Saved data entries
_ _ _ _
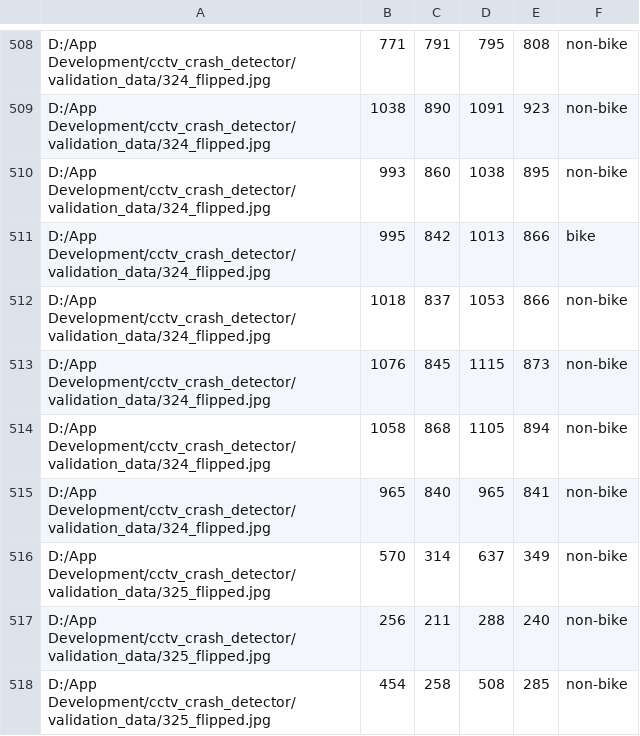
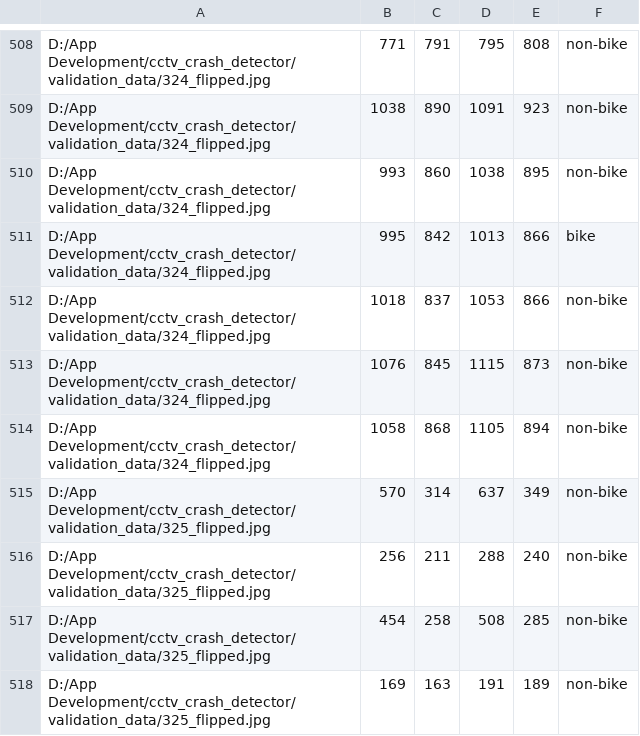
Before and after one commit to Raghav-B/cctv-crash-detector, a CSV file: data_processing/csvs/keras_validation.csv, drawn as a sheet; only a part is shown, gaps mark what is left out; the shorter side is filled out with more unchanged rows; the diff names each change by its address in the sheet, - before the commit and + after, or states it on an @@ line.

```diff
--- a/data_processing/csvs/keras_validation.csv
+++ b/data_processing/csvs/keras_validation.csv
-row 515: D:/App Development/cctv_crash_detector/validation_data/324_flipped.jpg | 965 | 840 | 965 | 841 | non-bike
```
Also changed, not shown: 8 other files.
_ _ _ _
Please return the records as they stand, word for word, with no pictures.

Reply =
Before and after one commit to Raghav-B/cctv-crash-detector, a CSV file: data_processing/csvs/keras_validation.csv, drawn as a sheet; only a part is shown, gaps mark what is left out; the shorter side is filled out with more unchanged rows; the diff names each change by its address in the sheet, - before the commit and + after, or states it on an @@ line.

```diff
--- a/data_processing/csvs/keras_validation.csv
+++ b/data_processing/csvs/keras_validation.csv
-row 515: D:/App Development/cctv_crash_detector/validation_data/324_flipped.jpg | 965 | 840 | 965 | 841 | non-bike
```
Also changed, not shown: 8 other files.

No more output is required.